The final OVA, ‘The Ultimate Weapon: Ash’ goes for the big doomsday weapon idea. After being contacted by the president of a planet that just signed a peace agreement with their neighbor after years and years of war, Joe’s team is informed of a very powerful weapon that needs to be destroyed before opposition forces in his own government can succeed in a coup and restart the war. The weapon, which can turn all living matter on a planet into ash, is hidden on a nearby planet and he has an operative who’s been captured there that can deactivate it. But the planet is also home to another military weapon gone wrong in the form of semi-intelligent ‘cloakers’ that hunt and stalk anything that moves.
I had an absolute great time watching these episodes over two nights. Between the film and the OVA’s, it really brought me back to the kind of shows that I really enjoyed when I was younger and the kinds of shows that I’ve longed to watch since first getting into anime. This is a show that many fans watched with scripts or just plain raw and enjoyed for the pure visuals. Going back to something that’s so richly animated in the traditional way with cels as opposed to today’s style makes me appreciate it all the more, and gets me to really enjoy all the nuances of it.

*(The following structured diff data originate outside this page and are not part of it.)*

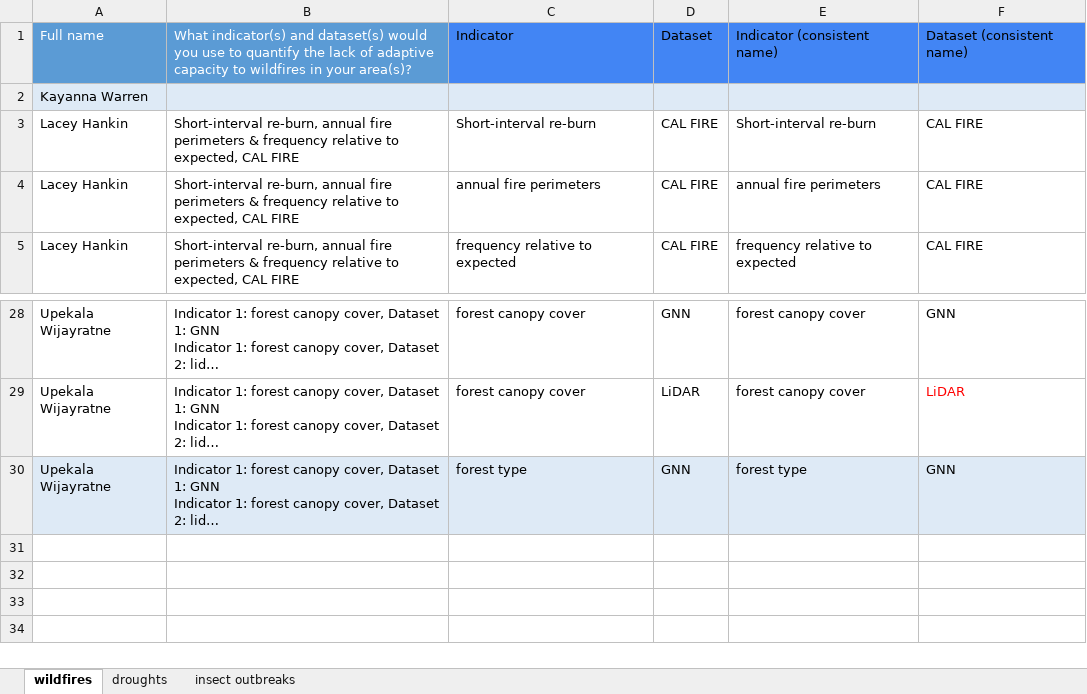
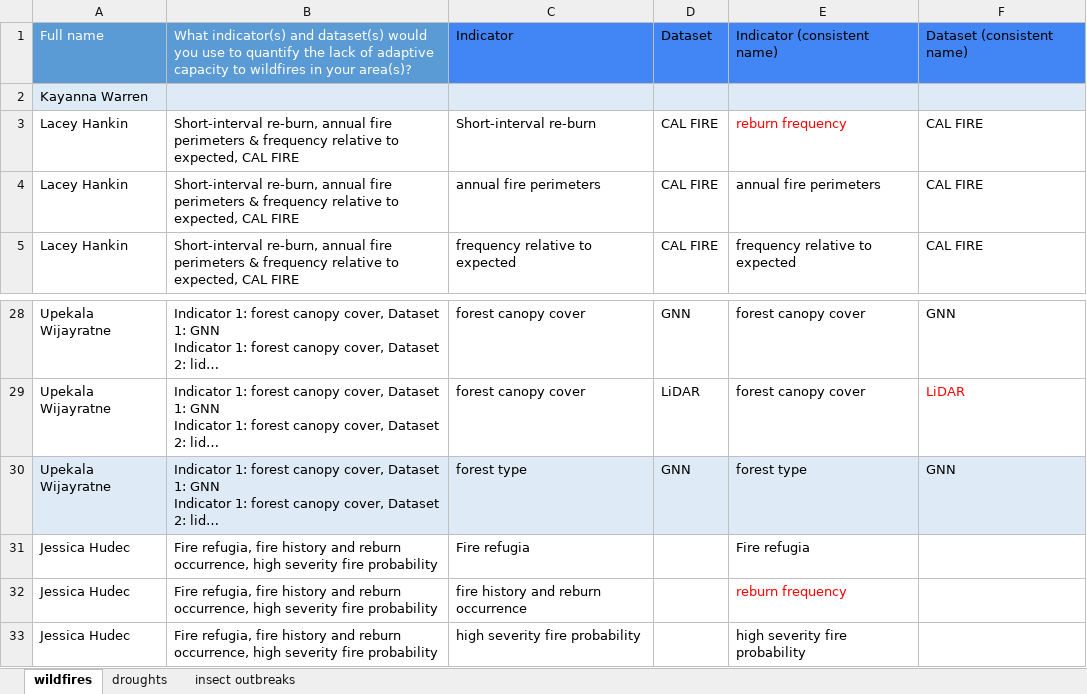
Before and after one commit to th2018/WEST_COAST_ES, an Excel workbook: pre_workshop_survey/indicator_dataset_LAC/LAC.xlsx, sheet wildfires, drawn as a sheet; only a part is shown, gaps mark what is left out; long unchanged cells end in …; values as stored, in another font and other column widths than the file's, no borders; charts and pictures and table styles not drawn; the diff names each change by its address in the sheet, - before the commit and + after, or states it on an @@ line.

```diff
--- a/pre_workshop_survey/indicator_dataset_LAC/LAC.xlsx (sheet wildfires)
+++ b/pre_workshop_survey/indicator_dataset_LAC/LAC.xlsx (sheet wildfires)
-E3: Short-interval re-burn
+E3: reburn frequency
-E3 text colour: black
+E3 text colour: #FF0000
+row 31: Jessica Hudec | Fire refugia, fire history and reburn occurrence, high severity fire probability | Fire refugia |  | Fire refugia
+row 32: Jessica Hudec | Fire refugia, fire history and reburn occurrence, high severity fire probability | fire history and reburn occurrence |  | reburn frequency
+row 33: Jessica Hudec | Fire refugia, fire history and reburn occurrence, high severity fire probability | high severity fire probability |  | high severity fire probability
```
Also changed, not shown: sheet insect outbreaks, sheet droughts, 1 other file.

Japanese Language, English Language, English Subtitles
Content Grade: A
Audio Grade: B+
Video Grade: B
Packaging Grade: B-
Menu Grade: B
Extras Grade: N/A
Released By: AnimEigo
Release Date: January 15th, 2003
Running Time: 238 Minutes
Video Encoding: 480i/p MPEG-2
Aspect Ratio: 1.33:1
Sony KDL70R550A 70″ LED 1080P HDTV, Sony PlayStation3 Blu-ray player via HDMI set to 1080p, Onkyo TX-SR605 Receiver and Panasonic SB-TP20S Multi-Channel Speaker System With 100-Watt Subwoofer.